- **THE TASK**: Search the records for the word "file" and report each line that has it.

- **DATA RECORDS**:
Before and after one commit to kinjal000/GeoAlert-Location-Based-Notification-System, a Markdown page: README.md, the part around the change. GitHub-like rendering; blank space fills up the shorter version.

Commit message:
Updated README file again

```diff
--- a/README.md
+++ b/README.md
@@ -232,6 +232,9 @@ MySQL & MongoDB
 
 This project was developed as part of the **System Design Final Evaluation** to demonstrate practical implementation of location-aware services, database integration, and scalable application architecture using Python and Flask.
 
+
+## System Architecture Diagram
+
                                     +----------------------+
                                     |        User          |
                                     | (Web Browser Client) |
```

---

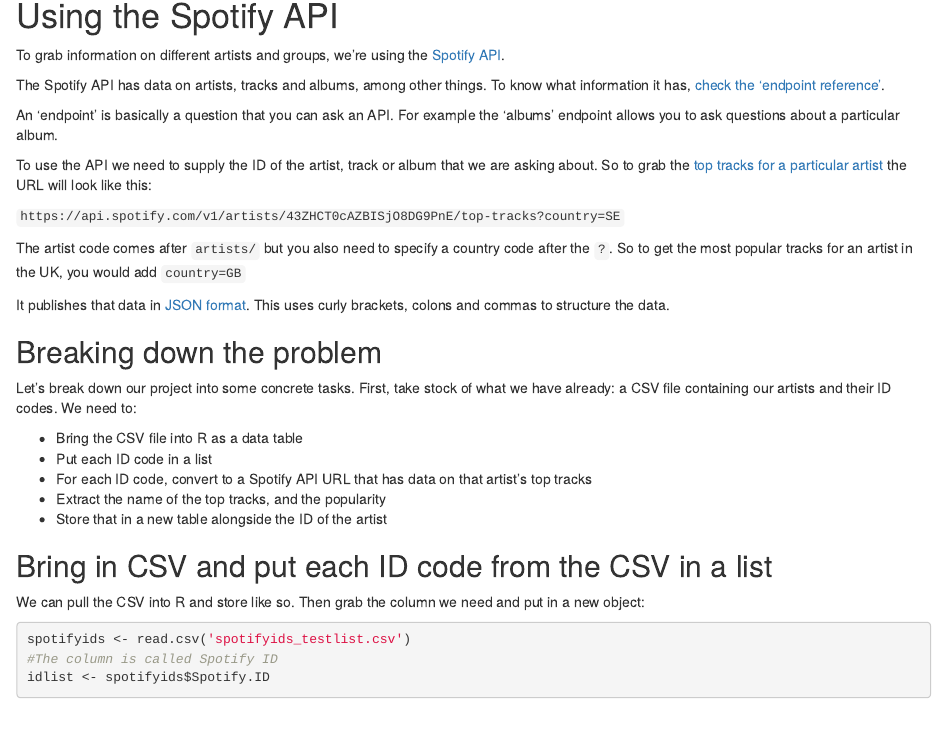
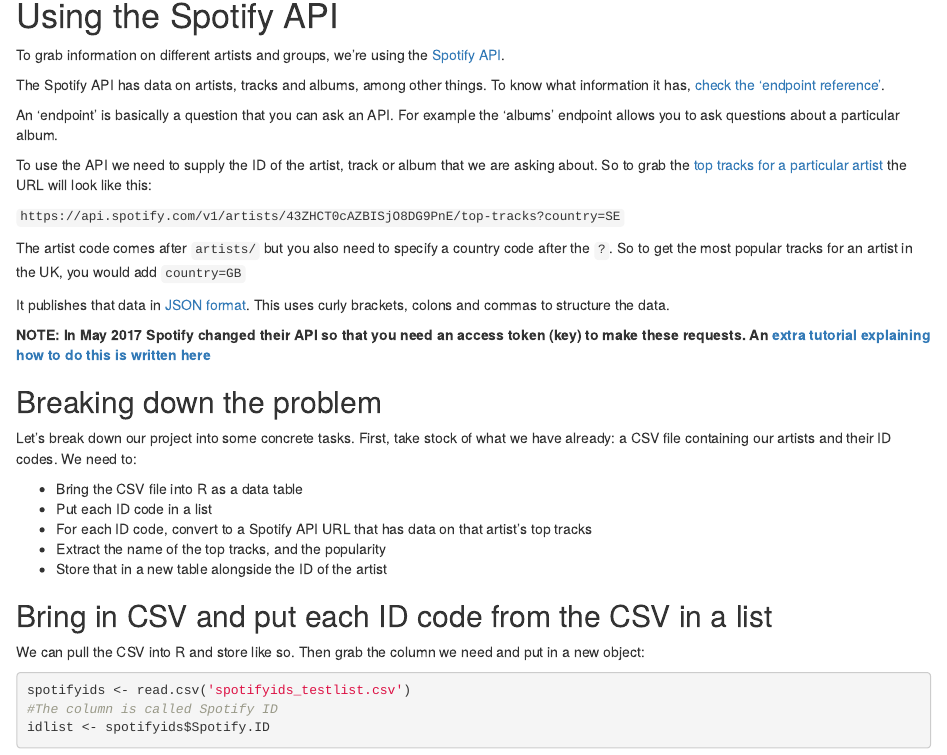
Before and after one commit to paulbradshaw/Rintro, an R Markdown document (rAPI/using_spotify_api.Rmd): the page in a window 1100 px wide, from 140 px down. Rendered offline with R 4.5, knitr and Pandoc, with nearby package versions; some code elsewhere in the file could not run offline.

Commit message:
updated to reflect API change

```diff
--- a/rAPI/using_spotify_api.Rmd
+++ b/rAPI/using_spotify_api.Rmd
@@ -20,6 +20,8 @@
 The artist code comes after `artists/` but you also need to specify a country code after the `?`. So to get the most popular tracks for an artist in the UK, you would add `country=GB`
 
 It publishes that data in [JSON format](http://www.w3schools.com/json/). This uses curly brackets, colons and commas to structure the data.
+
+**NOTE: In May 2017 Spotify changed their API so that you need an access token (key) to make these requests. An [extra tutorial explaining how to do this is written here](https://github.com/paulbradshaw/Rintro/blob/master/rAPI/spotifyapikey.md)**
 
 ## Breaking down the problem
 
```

...

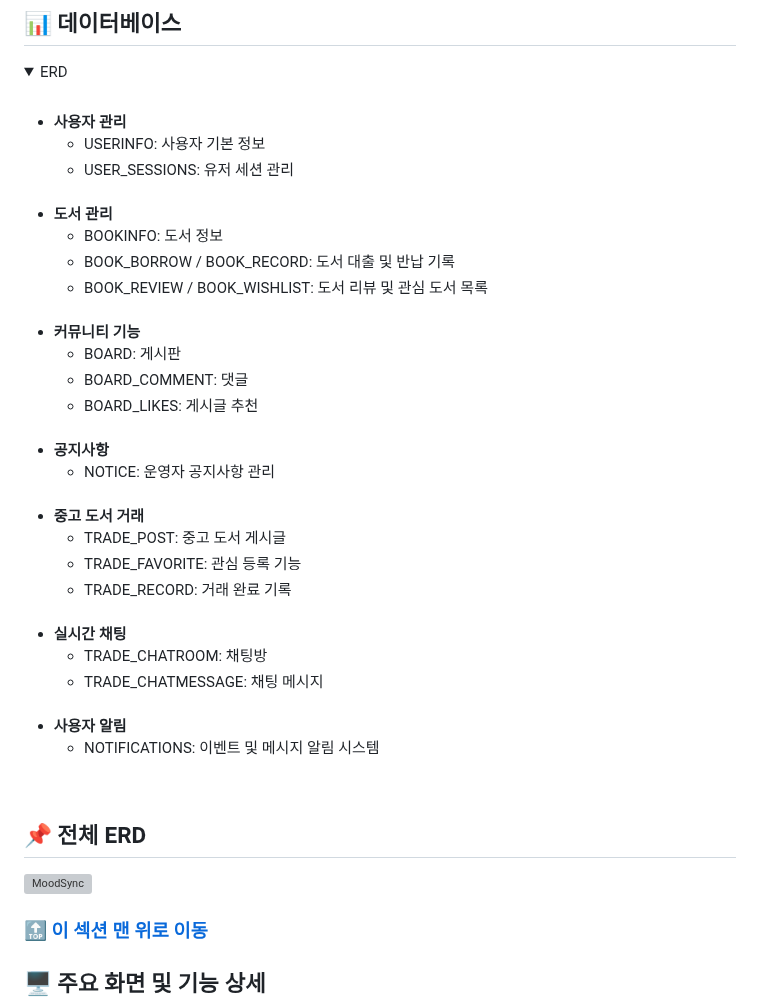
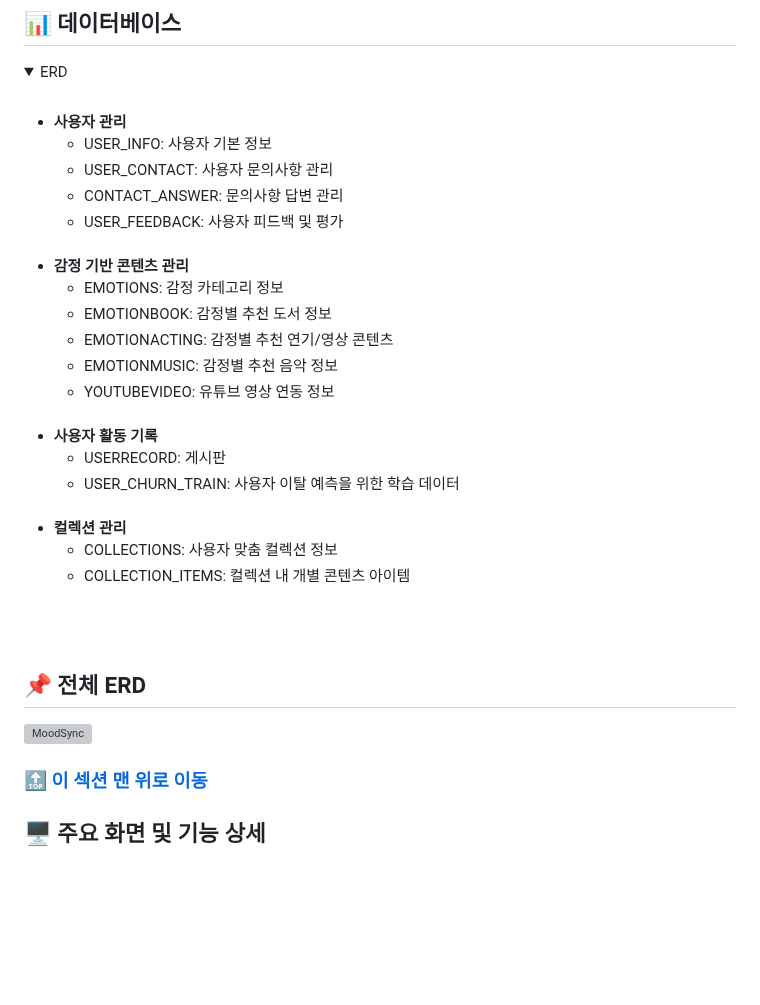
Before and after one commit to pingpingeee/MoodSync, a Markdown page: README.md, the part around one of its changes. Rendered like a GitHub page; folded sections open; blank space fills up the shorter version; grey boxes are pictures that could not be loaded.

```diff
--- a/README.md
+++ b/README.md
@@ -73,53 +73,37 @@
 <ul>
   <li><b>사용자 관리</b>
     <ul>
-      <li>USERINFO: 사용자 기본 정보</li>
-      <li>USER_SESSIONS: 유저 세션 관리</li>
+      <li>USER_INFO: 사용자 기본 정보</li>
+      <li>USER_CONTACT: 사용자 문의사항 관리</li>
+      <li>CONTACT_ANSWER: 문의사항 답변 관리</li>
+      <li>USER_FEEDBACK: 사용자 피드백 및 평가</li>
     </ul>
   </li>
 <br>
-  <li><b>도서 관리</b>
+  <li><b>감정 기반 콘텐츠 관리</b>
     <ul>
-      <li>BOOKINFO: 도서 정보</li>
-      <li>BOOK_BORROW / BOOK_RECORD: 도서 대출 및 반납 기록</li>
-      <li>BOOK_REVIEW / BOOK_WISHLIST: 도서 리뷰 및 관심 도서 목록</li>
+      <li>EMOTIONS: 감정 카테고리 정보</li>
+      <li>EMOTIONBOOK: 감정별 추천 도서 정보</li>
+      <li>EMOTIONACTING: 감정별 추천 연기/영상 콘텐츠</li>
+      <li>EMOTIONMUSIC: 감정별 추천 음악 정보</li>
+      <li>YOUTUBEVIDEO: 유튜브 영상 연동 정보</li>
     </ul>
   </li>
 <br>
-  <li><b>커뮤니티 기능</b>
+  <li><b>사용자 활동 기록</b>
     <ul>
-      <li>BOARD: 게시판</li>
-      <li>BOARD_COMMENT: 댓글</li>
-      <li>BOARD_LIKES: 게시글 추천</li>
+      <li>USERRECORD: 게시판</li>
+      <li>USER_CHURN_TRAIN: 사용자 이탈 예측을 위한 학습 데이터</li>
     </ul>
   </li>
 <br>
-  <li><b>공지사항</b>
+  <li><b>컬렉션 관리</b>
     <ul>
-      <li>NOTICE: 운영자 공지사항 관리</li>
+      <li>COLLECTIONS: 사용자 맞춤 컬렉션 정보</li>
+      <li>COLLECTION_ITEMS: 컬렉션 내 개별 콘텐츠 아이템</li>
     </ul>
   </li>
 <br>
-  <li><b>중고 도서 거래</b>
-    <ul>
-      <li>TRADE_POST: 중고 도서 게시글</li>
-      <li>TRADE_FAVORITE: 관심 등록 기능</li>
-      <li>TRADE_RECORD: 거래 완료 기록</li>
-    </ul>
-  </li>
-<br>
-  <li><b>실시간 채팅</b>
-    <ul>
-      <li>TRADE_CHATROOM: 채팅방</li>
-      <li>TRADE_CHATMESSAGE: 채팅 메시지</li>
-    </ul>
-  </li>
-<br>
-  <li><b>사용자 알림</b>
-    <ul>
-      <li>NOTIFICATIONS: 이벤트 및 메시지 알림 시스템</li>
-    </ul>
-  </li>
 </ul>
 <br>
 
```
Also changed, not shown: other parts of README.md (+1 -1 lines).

- **ANSWER BOX**:
Updated README file again
Before and after one commit to paulbradshaw/Rintro, an R Markdown document (rAPI/using_spotify_api.Rmd): the page in a window 1100 px wide, from 140 px down. Rendered offline with R 4.5, knitr and Pandoc, with nearby package versions; some code elsewhere in the file could not run offline.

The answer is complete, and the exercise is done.